If you prefer you can go in and create your own fighting machine, either from presets and sliders, or put yourself at the mercy of the game's attempts to map your face via webcam or an uploaded photo of your choice. Just as comically useless as the system utilised in Facebreaker, the end results end up barely even looking like you belong to the same species - but it's the thought that counts. Aside from cosmetics, you can also pick from numerous fighting and block styles, and fiddle around with stats to complete your creation. You can use your personalised bruiser in all areas of the game, from one-off bouts against real fighting legends to settling scores with your mates off and online.

The influence of height, weight and speed advantage is reflected far more convincingly this time.

Perhaps more interesting in the long run is to try and prove your worth in the Legacy career mode, where you can either choose an existing real-life violent hero or one of your own twisted creations.

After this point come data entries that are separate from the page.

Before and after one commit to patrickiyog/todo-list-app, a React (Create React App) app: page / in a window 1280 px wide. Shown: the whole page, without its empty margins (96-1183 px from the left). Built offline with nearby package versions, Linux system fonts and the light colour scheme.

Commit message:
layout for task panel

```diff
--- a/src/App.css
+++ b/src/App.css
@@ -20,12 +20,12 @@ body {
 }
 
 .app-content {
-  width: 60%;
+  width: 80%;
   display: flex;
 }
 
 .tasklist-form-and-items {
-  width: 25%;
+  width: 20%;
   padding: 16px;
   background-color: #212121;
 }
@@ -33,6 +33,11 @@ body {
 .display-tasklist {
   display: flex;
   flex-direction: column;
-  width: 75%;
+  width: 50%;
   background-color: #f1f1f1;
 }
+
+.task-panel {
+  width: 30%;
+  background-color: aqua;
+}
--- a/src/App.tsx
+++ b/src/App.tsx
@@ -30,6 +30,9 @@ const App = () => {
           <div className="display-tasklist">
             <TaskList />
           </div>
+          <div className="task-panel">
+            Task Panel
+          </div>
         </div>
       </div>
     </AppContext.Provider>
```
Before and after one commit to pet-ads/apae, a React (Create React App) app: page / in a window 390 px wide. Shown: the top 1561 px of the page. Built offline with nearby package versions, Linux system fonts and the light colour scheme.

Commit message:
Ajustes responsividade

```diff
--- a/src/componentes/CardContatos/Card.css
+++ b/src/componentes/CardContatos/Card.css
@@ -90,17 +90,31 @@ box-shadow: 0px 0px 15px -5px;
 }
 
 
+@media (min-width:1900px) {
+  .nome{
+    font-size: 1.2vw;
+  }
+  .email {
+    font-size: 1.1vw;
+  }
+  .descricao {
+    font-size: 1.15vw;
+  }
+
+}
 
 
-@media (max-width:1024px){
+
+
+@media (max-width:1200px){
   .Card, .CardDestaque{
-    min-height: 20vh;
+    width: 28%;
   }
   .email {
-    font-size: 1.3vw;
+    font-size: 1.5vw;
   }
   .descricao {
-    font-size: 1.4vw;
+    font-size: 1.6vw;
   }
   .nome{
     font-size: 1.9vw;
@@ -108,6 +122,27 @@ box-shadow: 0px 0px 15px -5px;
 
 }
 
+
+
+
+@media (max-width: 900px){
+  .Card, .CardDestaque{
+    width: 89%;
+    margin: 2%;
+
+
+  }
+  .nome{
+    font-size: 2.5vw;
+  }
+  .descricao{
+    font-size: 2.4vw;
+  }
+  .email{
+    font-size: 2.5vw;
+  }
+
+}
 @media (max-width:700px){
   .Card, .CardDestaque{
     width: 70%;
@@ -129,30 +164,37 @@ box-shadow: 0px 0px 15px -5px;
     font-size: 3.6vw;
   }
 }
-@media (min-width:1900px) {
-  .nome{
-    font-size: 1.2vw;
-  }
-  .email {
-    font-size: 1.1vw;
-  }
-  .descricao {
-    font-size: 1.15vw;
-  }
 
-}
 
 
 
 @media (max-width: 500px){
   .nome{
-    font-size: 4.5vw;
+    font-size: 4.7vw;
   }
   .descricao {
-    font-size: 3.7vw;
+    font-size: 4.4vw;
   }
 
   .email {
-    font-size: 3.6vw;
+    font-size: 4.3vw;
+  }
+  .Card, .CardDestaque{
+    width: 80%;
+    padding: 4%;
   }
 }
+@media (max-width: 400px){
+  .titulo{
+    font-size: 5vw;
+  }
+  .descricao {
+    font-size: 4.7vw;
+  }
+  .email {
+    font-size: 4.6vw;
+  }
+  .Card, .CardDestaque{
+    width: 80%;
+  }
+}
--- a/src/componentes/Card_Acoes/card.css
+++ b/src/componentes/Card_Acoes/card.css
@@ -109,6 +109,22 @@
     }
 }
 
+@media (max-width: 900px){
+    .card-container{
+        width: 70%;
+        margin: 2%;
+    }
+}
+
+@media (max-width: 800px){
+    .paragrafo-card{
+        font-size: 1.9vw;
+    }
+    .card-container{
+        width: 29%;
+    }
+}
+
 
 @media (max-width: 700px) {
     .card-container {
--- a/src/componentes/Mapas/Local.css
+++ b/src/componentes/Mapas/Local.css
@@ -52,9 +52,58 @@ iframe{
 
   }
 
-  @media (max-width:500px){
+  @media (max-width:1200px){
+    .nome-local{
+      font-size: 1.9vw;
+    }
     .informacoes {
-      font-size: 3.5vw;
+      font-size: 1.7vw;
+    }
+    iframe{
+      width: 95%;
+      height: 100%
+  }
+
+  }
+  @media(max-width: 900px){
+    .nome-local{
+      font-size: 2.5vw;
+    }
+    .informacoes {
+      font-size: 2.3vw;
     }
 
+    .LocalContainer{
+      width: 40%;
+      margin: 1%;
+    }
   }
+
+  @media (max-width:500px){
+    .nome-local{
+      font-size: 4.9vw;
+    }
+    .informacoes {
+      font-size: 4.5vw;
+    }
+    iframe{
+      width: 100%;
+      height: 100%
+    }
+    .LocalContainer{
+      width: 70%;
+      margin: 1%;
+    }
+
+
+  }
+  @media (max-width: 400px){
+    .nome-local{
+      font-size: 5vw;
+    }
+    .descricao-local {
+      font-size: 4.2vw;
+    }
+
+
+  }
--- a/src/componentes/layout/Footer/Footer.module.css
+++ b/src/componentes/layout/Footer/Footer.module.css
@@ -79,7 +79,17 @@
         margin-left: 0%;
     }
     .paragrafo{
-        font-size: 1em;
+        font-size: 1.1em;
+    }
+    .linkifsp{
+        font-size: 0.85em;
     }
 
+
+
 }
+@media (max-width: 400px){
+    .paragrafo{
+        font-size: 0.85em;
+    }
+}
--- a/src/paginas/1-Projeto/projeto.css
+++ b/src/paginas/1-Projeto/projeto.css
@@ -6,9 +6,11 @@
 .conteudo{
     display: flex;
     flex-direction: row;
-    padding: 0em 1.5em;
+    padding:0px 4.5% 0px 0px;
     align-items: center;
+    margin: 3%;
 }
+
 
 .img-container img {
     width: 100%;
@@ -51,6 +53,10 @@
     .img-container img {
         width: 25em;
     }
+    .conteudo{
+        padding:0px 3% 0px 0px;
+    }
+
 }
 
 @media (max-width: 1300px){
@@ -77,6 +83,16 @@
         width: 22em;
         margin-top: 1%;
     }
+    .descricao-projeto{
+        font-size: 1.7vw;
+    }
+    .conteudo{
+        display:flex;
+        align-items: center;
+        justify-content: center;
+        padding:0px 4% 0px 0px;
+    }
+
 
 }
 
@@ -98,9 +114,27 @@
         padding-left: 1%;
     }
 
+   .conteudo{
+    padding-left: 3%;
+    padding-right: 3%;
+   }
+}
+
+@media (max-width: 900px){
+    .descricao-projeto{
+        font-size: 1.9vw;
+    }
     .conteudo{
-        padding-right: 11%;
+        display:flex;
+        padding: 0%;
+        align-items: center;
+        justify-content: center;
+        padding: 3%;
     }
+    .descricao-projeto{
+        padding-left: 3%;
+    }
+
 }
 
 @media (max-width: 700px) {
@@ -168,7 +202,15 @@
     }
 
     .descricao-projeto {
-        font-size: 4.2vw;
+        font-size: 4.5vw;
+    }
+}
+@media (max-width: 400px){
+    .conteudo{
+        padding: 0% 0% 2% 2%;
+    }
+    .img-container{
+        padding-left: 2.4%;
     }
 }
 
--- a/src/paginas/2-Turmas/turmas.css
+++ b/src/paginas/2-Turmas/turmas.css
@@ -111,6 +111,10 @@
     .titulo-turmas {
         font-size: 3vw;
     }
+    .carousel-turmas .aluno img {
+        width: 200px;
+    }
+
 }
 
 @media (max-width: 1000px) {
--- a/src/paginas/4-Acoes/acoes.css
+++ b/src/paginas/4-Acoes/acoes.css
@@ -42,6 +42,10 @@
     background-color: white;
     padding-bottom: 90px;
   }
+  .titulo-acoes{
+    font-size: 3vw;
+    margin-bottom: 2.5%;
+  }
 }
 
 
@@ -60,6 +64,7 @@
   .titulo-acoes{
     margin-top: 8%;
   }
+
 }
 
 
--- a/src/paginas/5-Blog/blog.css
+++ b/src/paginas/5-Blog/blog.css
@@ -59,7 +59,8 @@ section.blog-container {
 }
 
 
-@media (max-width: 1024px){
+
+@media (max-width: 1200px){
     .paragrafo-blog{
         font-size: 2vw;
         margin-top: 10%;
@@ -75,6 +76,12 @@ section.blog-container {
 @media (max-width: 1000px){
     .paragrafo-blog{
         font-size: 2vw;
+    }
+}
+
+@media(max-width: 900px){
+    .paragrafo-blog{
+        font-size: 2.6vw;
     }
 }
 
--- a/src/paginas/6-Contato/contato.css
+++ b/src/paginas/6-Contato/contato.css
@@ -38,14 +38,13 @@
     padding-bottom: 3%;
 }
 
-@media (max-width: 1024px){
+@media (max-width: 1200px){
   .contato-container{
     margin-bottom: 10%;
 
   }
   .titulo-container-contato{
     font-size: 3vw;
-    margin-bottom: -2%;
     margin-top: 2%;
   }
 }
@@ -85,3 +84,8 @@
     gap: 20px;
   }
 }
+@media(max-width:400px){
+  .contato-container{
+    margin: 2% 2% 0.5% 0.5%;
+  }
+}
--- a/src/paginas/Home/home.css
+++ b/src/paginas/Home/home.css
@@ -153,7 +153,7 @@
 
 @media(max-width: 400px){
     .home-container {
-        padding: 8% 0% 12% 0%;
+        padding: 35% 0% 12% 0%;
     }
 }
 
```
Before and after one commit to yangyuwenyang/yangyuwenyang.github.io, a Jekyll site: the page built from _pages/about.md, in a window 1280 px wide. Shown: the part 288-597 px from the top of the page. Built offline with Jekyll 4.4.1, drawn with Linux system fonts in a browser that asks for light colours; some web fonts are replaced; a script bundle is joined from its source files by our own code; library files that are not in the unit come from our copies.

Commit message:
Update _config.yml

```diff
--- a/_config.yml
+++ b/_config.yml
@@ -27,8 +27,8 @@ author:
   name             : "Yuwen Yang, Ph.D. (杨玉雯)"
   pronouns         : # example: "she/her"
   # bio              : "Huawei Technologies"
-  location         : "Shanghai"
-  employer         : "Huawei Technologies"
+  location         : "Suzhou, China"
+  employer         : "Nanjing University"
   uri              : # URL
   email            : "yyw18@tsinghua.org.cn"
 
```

Taking this route puts you right at the bottom of the ladder as a young rookie, and your stats and abilities get well and truly neutered in the process - regardless of whether, like me, you picked Muhammad Ali, thinking foolishly that it might gain you a crafty edge.

Unlike with the forgiving early stages of FNR3's career mode, the sequel wastes no time in providing a stern challenge. Controls are broadly in line with the previous Total Punch Control system, with a combination of trigger commands and stick movements accounting for your upper and lower body movements, blocks and punches. As a system, the way it's laid out makes it easy to learn the basics - a variety of punch types are assigned to appropriate directions on the right stick, so punches are mapped to the side of the body you want to hit as well as mirroring where you want them to land. For example a blow to the left side of the head is achieved by pushing diagonally left, while a more powerful right hook involves pushing right then literally hooking the stick up in one swift motion. It takes longer to pull off, but the results are deadlier.